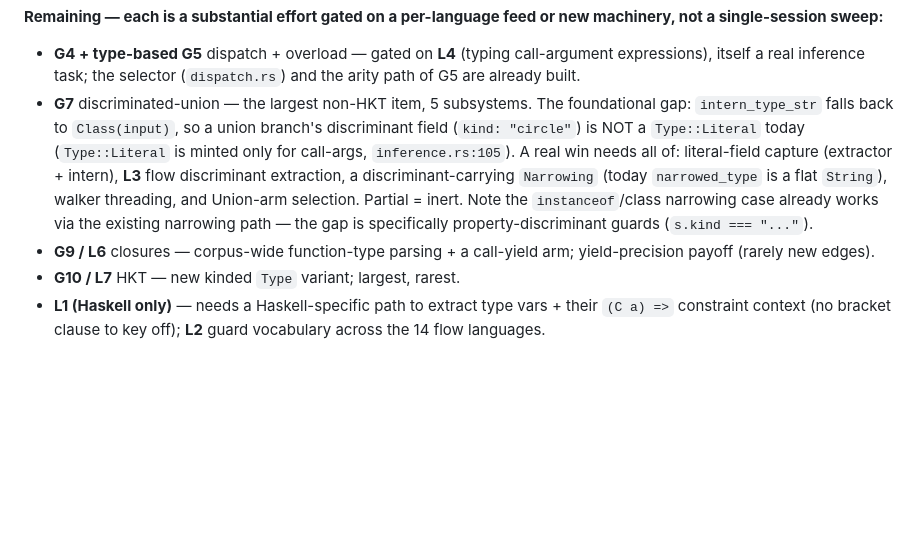
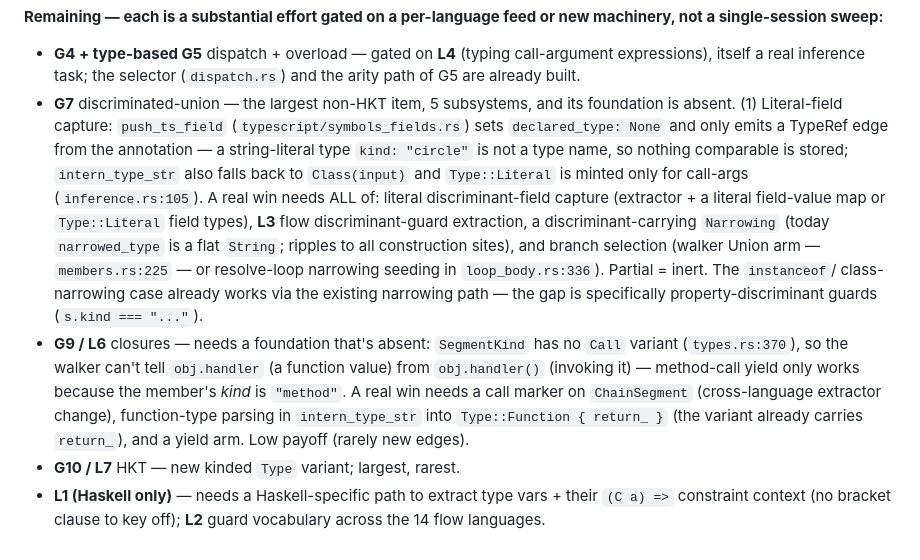
Before and after one commit to MariusAlbu/BearWisdom, a Markdown page: TYPE-INFERENCE-ROADMAP.md, the part around the change. GitHub-like rendering; blank space fills up the shorter version.

Commit message:
roadmap: record foundation-level grounding for G7 and G9/L6
G7's literal discriminant-field foundation is absent: push_ts_field drops the
annotation (declared_type None, TypeRef-only), intern_type_str falls back to
Class, Type::Literal is call-args-only. G9/L6 needs a Call marker on
ChainSegment (SegmentKind has no Call variant). Each remaining item is a
dedicated cycle blocked on an absent foundation, not a tweak.

Co-Authored-By: Claude Opus 4.7 <noreply@anthropic.com>

```diff
--- a/TYPE-INFERENCE-ROADMAP.md
+++ b/TYPE-INFERENCE-ROADMAP.md
@@ -159,18 +159,27 @@ machinery, not a single-session sweep:**
 - **G4 + type-based G5** dispatch + overload — gated on **L4** (typing
   call-argument expressions), itself a real inference task; the selector
   (`dispatch.rs`) and the arity path of G5 are already built.
-- **G7** discriminated-union — the largest non-HKT item, 5 subsystems. The
-  foundational gap: `intern_type_str` falls back to `Class(input)`, so a union
-  branch's discriminant field (`kind: "circle"`) is NOT a `Type::Literal` today
-  (`Type::Literal` is minted only for call-args, `inference.rs:105`). A real win
-  needs all of: literal-field capture (extractor + intern), **L3** flow
-  discriminant extraction, a discriminant-carrying `Narrowing` (today
-  `narrowed_type` is a flat `String`), walker threading, and Union-arm selection.
-  Partial = inert. Note the `instanceof`/class narrowing case already works via
-  the existing narrowing path — the gap is specifically property-discriminant
-  guards (`s.kind === "..."`).
-- **G9 / L6** closures — corpus-wide function-type parsing + a call-yield arm;
-  yield-precision payoff (rarely new edges).
+- **G7** discriminated-union — the largest non-HKT item, 5 subsystems, and its
+  foundation is absent. (1) Literal-field capture: `push_ts_field`
+  (`typescript/symbols_fields.rs`) sets `declared_type: None` and only emits a
+  TypeRef edge from the annotation — a string-literal type `kind: "circle"` is
+  not a type name, so nothing comparable is stored; `intern_type_str` also falls
+  back to `Class(input)` and `Type::Literal` is minted only for call-args
+  (`inference.rs:105`). A real win needs ALL of: literal discriminant-field
+  capture (extractor + a literal field-value map or `Type::Literal` field types),
+  **L3** flow discriminant-guard extraction, a discriminant-carrying `Narrowing`
+  (today `narrowed_type` is a flat `String`; ripples to all construction sites),
+  and branch selection (walker Union arm — `members.rs:225` — or resolve-loop
+  narrowing seeding in `loop_body.rs:336`). Partial = inert. The `instanceof`/
+  class-narrowing case already works via the existing narrowing path — the gap is
+  specifically property-discriminant guards (`s.kind === "..."`).
+- **G9 / L6** closures — needs a foundation that's absent: `SegmentKind` has no
+  `Call` variant (`types.rs:370`), so the walker can't tell `obj.handler` (a
+  function value) from `obj.handler()` (invoking it) — method-call yield only
+  works because the member's *kind* is `"method"`. A real win needs a call
+  marker on `ChainSegment` (cross-language extractor change), function-type
+  parsing in `intern_type_str` into `Type::Function { return_ }` (the variant
+  already carries `return_`), and a yield arm. Low payoff (rarely new edges).
 - **G10 / L7** HKT — new kinded `Type` variant; largest, rarest.
 - **L1 (Haskell only)** — needs a Haskell-specific path to extract type vars +
   their `(C a) =>` constraint context (no bracket clause to key off);
```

.....

Prompt → In the data above, please extract the lines from the first one through the line with "G7's literal discriminant-field", exactly, and keep pictures out.

Expected answer →
Before and after one commit to MariusAlbu/BearWisdom, a Markdown page: TYPE-INFERENCE-ROADMAP.md, the part around the change. GitHub-like rendering; blank space fills up the shorter version.

Commit message:
roadmap: record foundation-level grounding for G7 and G9/L6
G7's literal discriminant-field foundation is absent: push_ts_field drops the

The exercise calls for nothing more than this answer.